From the very start of the Benedictine mission in the southern Tanzania, it was clear that care for the sick was part and parcel of evangelization. It is not surprising, then, that at Ndanda, right from the beginning, the early missionaries were urged to attend to the sick people. In so doing, they believed the message of Christ’s love would reach all people without excluding believers from nonbelievers. The more systematic care for the sick in Ndanda was done by the Benedictine Missionaries Sisters of Tutzing.



This goes as far back as early 1900. Care for the sick included treatment for poisoning, malaria, leprosy, etc. Already before the Second World War, Ndanda had developed a moderately modern hospital of its time due to the efforts of Sr. Theckla Stinnesbeck. In cooperation with the Benedictine Sisters the Ndanda Hospital was completely rebuilt. Now it has 300 beds, new operation facility and a well functioning pharmacy – thanks to our benefactors. Though somewhat overcrowded, it is better equipped than most hospitals in the southern region of Tanzania and functions somehow as a referring hospital for the Lindi and Mtwara regions.


Right:  The hospital has a well established Dental department, thanks to our benefactors.

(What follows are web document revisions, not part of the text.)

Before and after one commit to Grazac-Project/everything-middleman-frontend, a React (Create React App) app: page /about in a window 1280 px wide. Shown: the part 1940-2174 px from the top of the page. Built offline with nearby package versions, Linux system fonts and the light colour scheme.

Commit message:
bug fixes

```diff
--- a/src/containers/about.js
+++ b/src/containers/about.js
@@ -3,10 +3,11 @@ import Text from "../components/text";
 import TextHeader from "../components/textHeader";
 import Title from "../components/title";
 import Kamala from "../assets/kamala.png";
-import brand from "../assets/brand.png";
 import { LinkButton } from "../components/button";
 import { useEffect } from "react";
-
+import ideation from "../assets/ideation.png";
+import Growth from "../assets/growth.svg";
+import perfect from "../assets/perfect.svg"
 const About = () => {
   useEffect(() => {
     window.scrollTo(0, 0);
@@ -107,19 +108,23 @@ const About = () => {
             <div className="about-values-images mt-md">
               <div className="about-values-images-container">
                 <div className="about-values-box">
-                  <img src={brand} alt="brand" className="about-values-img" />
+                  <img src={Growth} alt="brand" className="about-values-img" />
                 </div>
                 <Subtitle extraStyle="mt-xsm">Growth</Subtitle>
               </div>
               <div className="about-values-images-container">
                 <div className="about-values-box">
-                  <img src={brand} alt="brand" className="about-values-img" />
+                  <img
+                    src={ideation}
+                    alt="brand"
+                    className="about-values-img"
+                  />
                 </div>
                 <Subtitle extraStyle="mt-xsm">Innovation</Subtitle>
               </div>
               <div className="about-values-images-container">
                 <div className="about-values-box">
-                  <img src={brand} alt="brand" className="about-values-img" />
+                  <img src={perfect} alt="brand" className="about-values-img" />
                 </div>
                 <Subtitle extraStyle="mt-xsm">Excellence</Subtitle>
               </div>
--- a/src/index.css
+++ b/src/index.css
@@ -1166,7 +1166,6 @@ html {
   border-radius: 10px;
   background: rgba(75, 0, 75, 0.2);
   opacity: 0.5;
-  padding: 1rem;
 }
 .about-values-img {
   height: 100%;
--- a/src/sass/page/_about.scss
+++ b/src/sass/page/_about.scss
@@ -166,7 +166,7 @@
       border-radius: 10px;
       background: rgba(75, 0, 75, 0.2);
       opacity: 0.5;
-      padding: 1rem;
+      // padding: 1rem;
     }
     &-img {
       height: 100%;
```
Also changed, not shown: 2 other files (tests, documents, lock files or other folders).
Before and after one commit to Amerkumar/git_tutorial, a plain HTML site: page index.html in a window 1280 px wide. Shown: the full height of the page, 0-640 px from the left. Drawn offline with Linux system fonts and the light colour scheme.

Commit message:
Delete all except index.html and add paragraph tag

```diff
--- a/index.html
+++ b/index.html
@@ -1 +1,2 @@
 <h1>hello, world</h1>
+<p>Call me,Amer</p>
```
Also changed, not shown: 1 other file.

In this picture a dental specialist of the hospital treats one of evercoming patients. 

Left: a midwife Nurse assitant at the hospital welcomes a new born baby to  the world while the baby's mother looks on.




                                                                                                      Hospital's Website or  Humphreys blog.        << Back